Yogas in History (Plural)

By Mark Stephens on Tue, 05/03/2016 - 07:15

Yoga has evolved more in the last seventy-five years than in the previous thousand years. This assertion deserves some explanation in order to shed light on what this might mean for teachers and teaching in the present day and going forward. What are the evolutionary trends? How is yoga changing? As yoga teachers, what might we anticipate in the coming years, and where are we in the evolutionary process of yoga? 


In nearly every field of human endeavor, we find various perspectives that attempt to define or at least characterize what it is all about, including where it came from and where it is headed. With respect to yoga, there is a tremendous diversity of views about how and where it originated and how it has evolved. Much of the literature and commentary on the origins and historical development of yoga rest on assertion or conjecture rather than careful research and methodical consideration of the evidence. This tendency has generated many fascinating stories about the history of yoga practice and teaching, many of which contain beautiful and inspirational myths that for many people are at the heart of their sense of it all. Even suggesting the questions posed here can be anathema to all that yoga means to some people, even irreverent given the religious tenacity with which some cling to their beliefs about yoga. 

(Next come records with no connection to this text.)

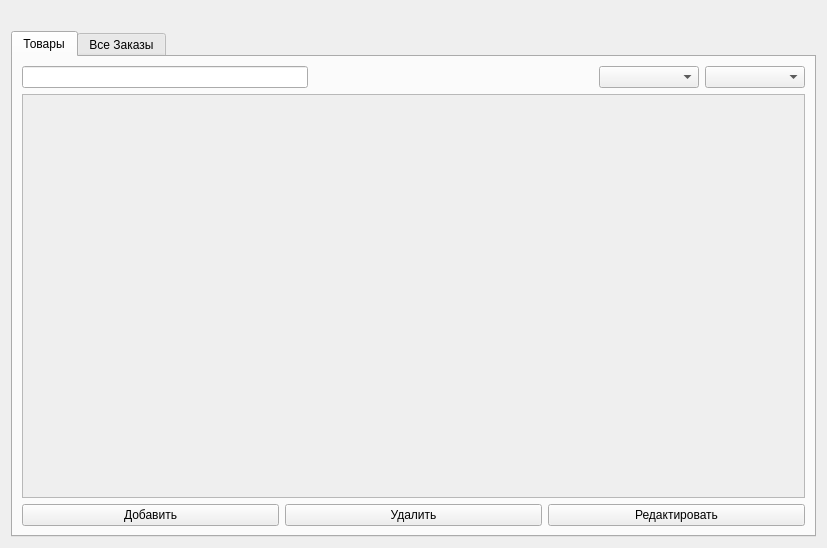
Leevandr/demo_final, file ui/MainWidget.ui: the form before one commit.
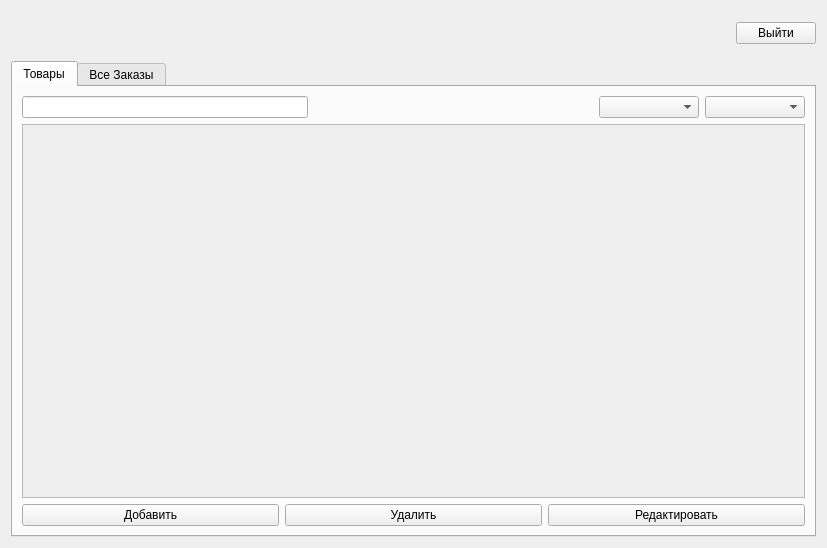
The form after the commit.

```diff
--- a/ui/MainWidget.ui
+++ b/ui/MainWidget.ui
@@ -15,11 +15,54 @@
   </property>
   <layout class="QVBoxLayout" name="verticalLayout_2">
    <item>
-    <widget class="QLabel" name="fio">
-     <property name="text">
-      <string/>
-     </property>
-    </widget>
+    <layout class="QHBoxLayout" name="horizontalLayout_top">
+     <item>
+      <widget class="QLabel" name="label_logo">
+       <property name="minimumSize">
+        <size>
+         <width>120</width>
+         <height>44</height>
+        </size>
+       </property>
+       <property name="maximumSize">
+        <size>
+         <width>180</width>
+         <height>54</height>
+        </size>
+       </property>
+       <property name="text">
+        <string/>
+       </property>
+      </widget>
+     </item>
+     <item>
+      <widget class="QLabel" name="fio">
+       <property name="text">
+        <string/>
+       </property>
+      </widget>
+     </item>
+     <item>
+      <spacer name="horizontalSpacer_top">
+       <property name="orientation">
+        <enum>Qt::Orientation::Horizontal</enum>
+       </property>
+       <property name="sizeHint" stdset="0">
+        <size>
+         <width>40</width>
+         <height>20</height>
+        </size>
+       </property>
+      </spacer>
+     </item>
+     <item>
+      <widget class="QPushButton" name="pushButton_logout">
+       <property name="text">
+        <string>Выйти</string>
+       </property>
+      </widget>
+     </item>
+    </layout>
    </item>
    <item>
     <layout class="QVBoxLayout" name="verticalLayout">
```
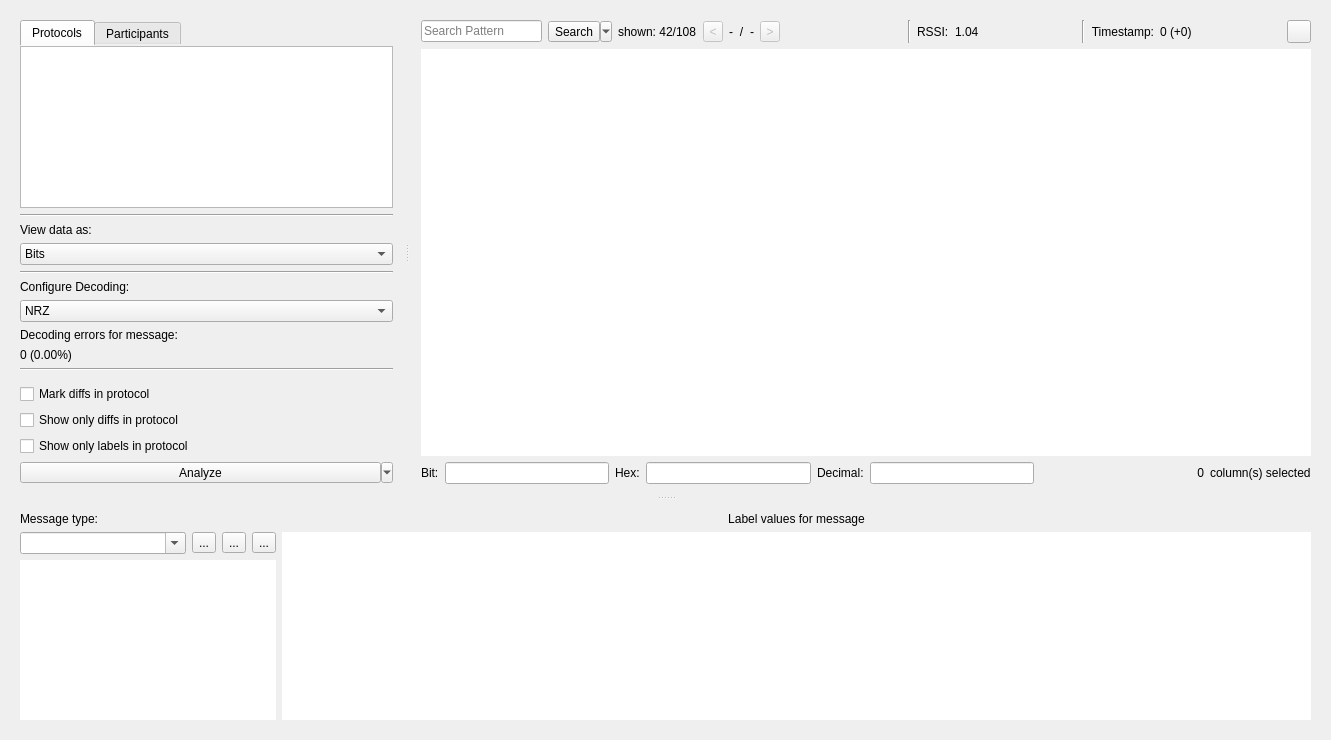
jopohl/urh, file ui/analysis.ui: the form before one commit.
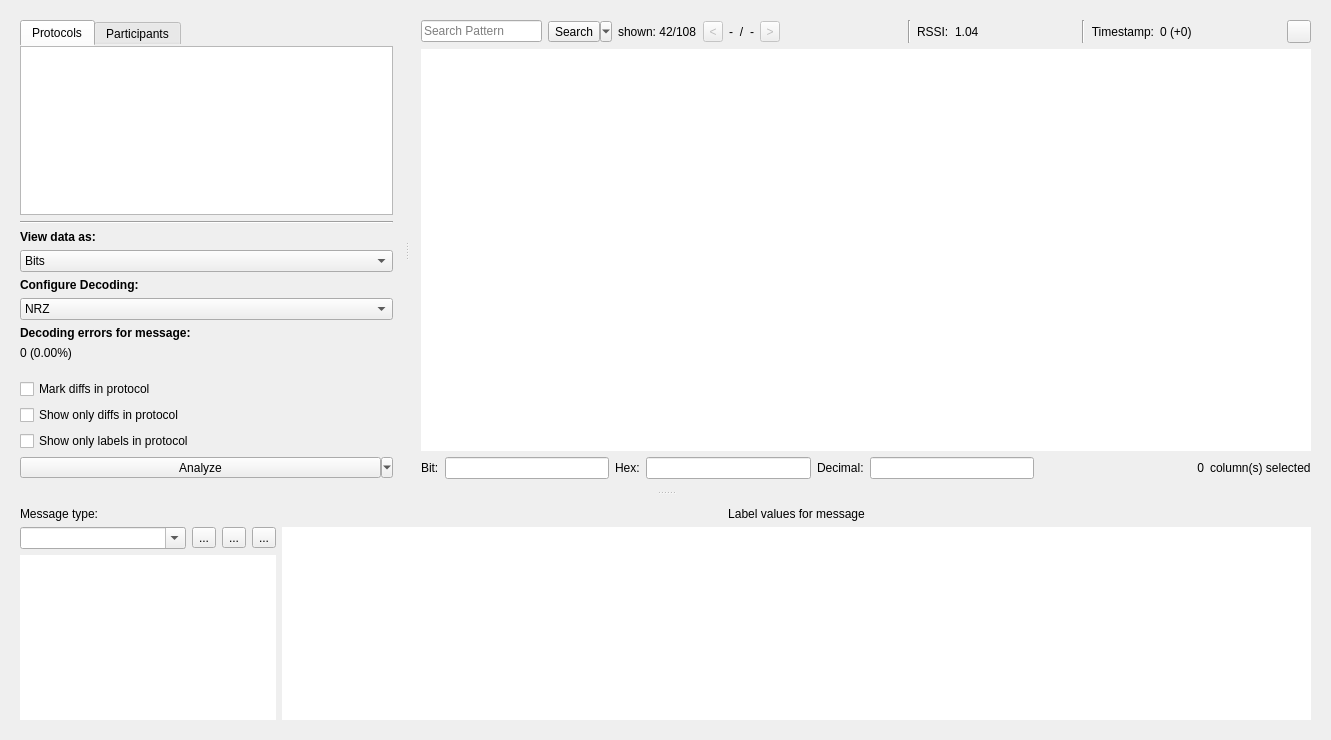
The form after the commit. Icons and pictures are not drawn. Custom widgets are drawn as their Qt base class.

Commit message: make headings bold and remove lines

Patch:
```diff
--- a/ui/analysis.ui
+++ b/ui/analysis.ui
@@ -245,6 +245,12 @@
             </item>
             <item>
              <widget class="QLabel" name="label_4">
+              <property name="font">
+               <font>
+                <weight>75</weight>
+                <bold>true</bold>
+               </font>
+              </property>
               <property name="text">
                <string>View data as:</string>
               </property>
@@ -278,15 +284,14 @@
               </item>
              </widget>
             </item>
-            <item>
-             <widget class="Line" name="line_4">
-              <property name="orientation">
-               <enum>Qt::Horizontal</enum>
-              </property>
-             </widget>
-            </item>
             <item>
              <widget class="QLabel" name="label_5">
+              <property name="font">
+               <font>
+                <weight>75</weight>
+                <bold>true</bold>
+               </font>
+              </property>
               <property name="text">
                <string>Configure Decoding:</string>
               </property>
@@ -338,6 +343,12 @@
                 <verstretch>0</verstretch>
                </sizepolicy>
               </property>
+              <property name="font">
+               <font>
+                <weight>75</weight>
+                <bold>true</bold>
+               </font>
+              </property>
               <property name="text">
                <string>Decoding errors for message:</string>
               </property>
@@ -356,13 +367,6 @@
               </property>
              </widget>
             </item>
-            <item>
-             <widget class="Line" name="line_5">
-              <property name="orientation">
-               <enum>Qt::Horizontal</enum>
-              </property>
-             </widget>
-            </item>
             <item>
              <spacer name="verticalSpacer">
               <property name="orientation">
```
The commit also changes 1 other file.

While respecting even the most mythical or fundamentalist of yoga beliefs, we can now confidently state that one of the most common and enduring yoga myths is that there is one yoga, or that some idealized, unadulterated form of yogahas evolved in a unilineal or unilinear fashion going back thousands of years. The romantic notion that there is “one yoga” that has evolved in such a way is explored in yoga scholar David Gordon White’s recent anthology Yoga in Practice (2012). Noting that “people have ‘reinvented’ yoga in their own image” for at least two thousand years and that “every group in every age has created its own version and its own vision of yoga,” White and the contributors to his anthology dig into the historical sources to reveal a diverse array of practices that are just as likely to have missed one another like the proverbial ships in the night than to have cross-fertilized, all evolving in ways punctuated or even defined more by discontinuity than with a consistent thread of technique or even purpose.